## Your assignment
Restate the material below word for word, from its first line to its last.

## Material for the task
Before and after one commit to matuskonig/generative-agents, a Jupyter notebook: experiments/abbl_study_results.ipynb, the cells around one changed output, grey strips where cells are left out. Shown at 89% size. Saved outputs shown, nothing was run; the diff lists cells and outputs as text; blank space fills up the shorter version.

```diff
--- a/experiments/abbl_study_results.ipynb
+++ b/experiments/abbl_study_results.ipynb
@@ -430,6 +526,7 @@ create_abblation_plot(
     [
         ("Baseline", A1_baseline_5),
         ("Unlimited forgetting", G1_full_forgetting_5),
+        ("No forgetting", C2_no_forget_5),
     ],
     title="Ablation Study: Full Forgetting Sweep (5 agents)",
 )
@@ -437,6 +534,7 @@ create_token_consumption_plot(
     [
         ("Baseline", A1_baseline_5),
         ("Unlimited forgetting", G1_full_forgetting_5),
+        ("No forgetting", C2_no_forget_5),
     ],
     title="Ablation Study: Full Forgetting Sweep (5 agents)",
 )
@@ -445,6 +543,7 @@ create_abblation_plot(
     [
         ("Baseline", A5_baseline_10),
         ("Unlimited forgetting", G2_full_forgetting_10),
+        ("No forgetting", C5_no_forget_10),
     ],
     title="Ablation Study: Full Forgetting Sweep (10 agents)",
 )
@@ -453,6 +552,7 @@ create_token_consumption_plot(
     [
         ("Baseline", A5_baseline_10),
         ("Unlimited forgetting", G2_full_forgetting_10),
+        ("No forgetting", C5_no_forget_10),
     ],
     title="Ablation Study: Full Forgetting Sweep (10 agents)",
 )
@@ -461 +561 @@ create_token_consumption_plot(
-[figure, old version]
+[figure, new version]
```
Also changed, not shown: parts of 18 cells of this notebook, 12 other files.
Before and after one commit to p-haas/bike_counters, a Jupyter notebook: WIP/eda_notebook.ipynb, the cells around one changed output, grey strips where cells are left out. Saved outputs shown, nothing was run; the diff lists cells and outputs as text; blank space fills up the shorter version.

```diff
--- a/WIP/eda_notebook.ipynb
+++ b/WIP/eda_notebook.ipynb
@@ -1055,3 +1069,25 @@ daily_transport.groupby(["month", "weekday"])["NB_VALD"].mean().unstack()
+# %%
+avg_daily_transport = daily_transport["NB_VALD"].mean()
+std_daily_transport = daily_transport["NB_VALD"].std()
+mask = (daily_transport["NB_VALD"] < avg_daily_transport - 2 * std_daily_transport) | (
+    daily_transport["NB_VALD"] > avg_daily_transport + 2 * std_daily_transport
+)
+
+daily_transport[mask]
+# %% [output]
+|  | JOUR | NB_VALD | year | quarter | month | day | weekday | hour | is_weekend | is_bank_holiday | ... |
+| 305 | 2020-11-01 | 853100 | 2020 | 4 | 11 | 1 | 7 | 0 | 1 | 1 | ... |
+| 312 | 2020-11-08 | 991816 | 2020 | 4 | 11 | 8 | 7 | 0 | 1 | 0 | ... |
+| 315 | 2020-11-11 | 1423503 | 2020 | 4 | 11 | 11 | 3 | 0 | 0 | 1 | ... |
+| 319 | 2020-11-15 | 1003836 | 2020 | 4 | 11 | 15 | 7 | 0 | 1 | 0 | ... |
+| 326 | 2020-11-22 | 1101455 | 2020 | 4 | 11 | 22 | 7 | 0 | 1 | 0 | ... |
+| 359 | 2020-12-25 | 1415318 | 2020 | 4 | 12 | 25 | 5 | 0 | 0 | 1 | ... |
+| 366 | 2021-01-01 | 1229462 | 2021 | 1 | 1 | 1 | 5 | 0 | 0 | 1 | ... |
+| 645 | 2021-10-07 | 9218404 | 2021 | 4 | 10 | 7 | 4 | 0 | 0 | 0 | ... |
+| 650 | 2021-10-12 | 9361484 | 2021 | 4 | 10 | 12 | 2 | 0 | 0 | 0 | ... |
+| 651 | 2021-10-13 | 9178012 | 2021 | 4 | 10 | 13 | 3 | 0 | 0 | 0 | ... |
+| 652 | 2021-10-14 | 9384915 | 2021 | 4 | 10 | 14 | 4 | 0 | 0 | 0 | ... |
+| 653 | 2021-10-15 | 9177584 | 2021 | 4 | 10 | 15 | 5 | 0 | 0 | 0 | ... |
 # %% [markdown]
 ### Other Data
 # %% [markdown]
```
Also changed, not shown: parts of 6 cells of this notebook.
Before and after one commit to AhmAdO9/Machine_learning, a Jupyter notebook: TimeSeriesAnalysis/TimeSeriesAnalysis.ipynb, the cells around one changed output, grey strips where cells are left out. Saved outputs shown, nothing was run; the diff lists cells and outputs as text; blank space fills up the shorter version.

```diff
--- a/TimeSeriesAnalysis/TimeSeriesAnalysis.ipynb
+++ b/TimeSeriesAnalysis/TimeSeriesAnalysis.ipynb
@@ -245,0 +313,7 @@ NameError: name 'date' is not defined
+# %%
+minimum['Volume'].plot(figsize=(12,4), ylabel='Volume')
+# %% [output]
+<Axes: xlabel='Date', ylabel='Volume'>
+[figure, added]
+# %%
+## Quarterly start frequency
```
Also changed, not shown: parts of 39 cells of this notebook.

## Answer area
Before and after one commit to matuskonig/generative-agents, a Jupyter notebook: experiments/abbl_study_results.ipynb, the cells around one changed output, grey strips where cells are left out. Shown at 89% size. Saved outputs shown, nothing was run; the diff lists cells and outputs as text; blank space fills up the shorter version.

```diff
--- a/experiments/abbl_study_results.ipynb
+++ b/experiments/abbl_study_results.ipynb
@@ -430,6 +526,7 @@ create_abblation_plot(
     [
         ("Baseline", A1_baseline_5),
         ("Unlimited forgetting", G1_full_forgetting_5),
+        ("No forgetting", C2_no_forget_5),
     ],
     title="Ablation Study: Full Forgetting Sweep (5 agents)",
 )
@@ -437,6 +534,7 @@ create_token_consumption_plot(
     [
         ("Baseline", A1_baseline_5),
         ("Unlimited forgetting", G1_full_forgetting_5),
+        ("No forgetting", C2_no_forget_5),
     ],
     title="Ablation Study: Full Forgetting Sweep (5 agents)",
 )
@@ -445,6 +543,7 @@ create_abblation_plot(
     [
         ("Baseline", A5_baseline_10),
         ("Unlimited forgetting", G2_full_forgetting_10),
+        ("No forgetting", C5_no_forget_10),
     ],
     title="Ablation Study: Full Forgetting Sweep (10 agents)",
 )
@@ -453,6 +552,7 @@ create_token_consumption_plot(
     [
         ("Baseline", A5_baseline_10),
         ("Unlimited forgetting", G2_full_forgetting_10),
+        ("No forgetting", C5_no_forget_10),
     ],
     title="Ablation Study: Full Forgetting Sweep (10 agents)",
 )
@@ -461 +561 @@ create_token_consumption_plot(
-[figure, old version]
+[figure, new version]
```
Also changed, not shown: parts of 18 cells of this notebook, 12 other files.
Before and after one commit to p-haas/bike_counters, a Jupyter notebook: WIP/eda_notebook.ipynb, the cells around one changed output, grey strips where cells are left out. Saved outputs shown, nothing was run; the diff lists cells and outputs as text; blank space fills up the shorter version.

```diff
--- a/WIP/eda_notebook.ipynb
+++ b/WIP/eda_notebook.ipynb
@@ -1055,3 +1069,25 @@ daily_transport.groupby(["month", "weekday"])["NB_VALD"].mean().unstack()
+# %%
+avg_daily_transport = daily_transport["NB_VALD"].mean()
+std_daily_transport = daily_transport["NB_VALD"].std()
+mask = (daily_transport["NB_VALD"] < avg_daily_transport - 2 * std_daily_transport) | (
+    daily_transport["NB_VALD"] > avg_daily_transport + 2 * std_daily_transport
+)
+
+daily_transport[mask]
+# %% [output]
+|  | JOUR | NB_VALD | year | quarter | month | day | weekday | hour | is_weekend | is_bank_holiday | ... |
+| 305 | 2020-11-01 | 853100 | 2020 | 4 | 11 | 1 | 7 | 0 | 1 | 1 | ... |
+| 312 | 2020-11-08 | 991816 | 2020 | 4 | 11 | 8 | 7 | 0 | 1 | 0 | ... |
+| 315 | 2020-11-11 | 1423503 | 2020 | 4 | 11 | 11 | 3 | 0 | 0 | 1 | ... |
+| 319 | 2020-11-15 | 1003836 | 2020 | 4 | 11 | 15 | 7 | 0 | 1 | 0 | ... |
+| 326 | 2020-11-22 | 1101455 | 2020 | 4 | 11 | 22 | 7 | 0 | 1 | 0 | ... |
+| 359 | 2020-12-25 | 1415318 | 2020 | 4 | 12 | 25 | 5 | 0 | 0 | 1 | ... |
+| 366 | 2021-01-01 | 1229462 | 2021 | 1 | 1 | 1 | 5 | 0 | 0 | 1 | ... |
+| 645 | 2021-10-07 | 9218404 | 2021 | 4 | 10 | 7 | 4 | 0 | 0 | 0 | ... |
+| 650 | 2021-10-12 | 9361484 | 2021 | 4 | 10 | 12 | 2 | 0 | 0 | 0 | ... |
+| 651 | 2021-10-13 | 9178012 | 2021 | 4 | 10 | 13 | 3 | 0 | 0 | 0 | ... |
+| 652 | 2021-10-14 | 9384915 | 2021 | 4 | 10 | 14 | 4 | 0 | 0 | 0 | ... |
+| 653 | 2021-10-15 | 9177584 | 2021 | 4 | 10 | 15 | 5 | 0 | 0 | 0 | ... |
 # %% [markdown]
 ### Other Data
 # %% [markdown]
```
Also changed, not shown: parts of 6 cells of this notebook.
Before and after one commit to AhmAdO9/Machine_learning, a Jupyter notebook: TimeSeriesAnalysis/TimeSeriesAnalysis.ipynb, the cells around one changed output, grey strips where cells are left out. Saved outputs shown, nothing was run; the diff lists cells and outputs as text; blank space fills up the shorter version.

```diff
--- a/TimeSeriesAnalysis/TimeSeriesAnalysis.ipynb
+++ b/TimeSeriesAnalysis/TimeSeriesAnalysis.ipynb
@@ -245,0 +313,7 @@ NameError: name 'date' is not defined
+# %%
+minimum['Volume'].plot(figsize=(12,4), ylabel='Volume')
+# %% [output]
+<Axes: xlabel='Date', ylabel='Volume'>
+[figure, added]
+# %%
+## Quarterly start frequency
```
Also changed, not shown: parts of 39 cells of this notebook.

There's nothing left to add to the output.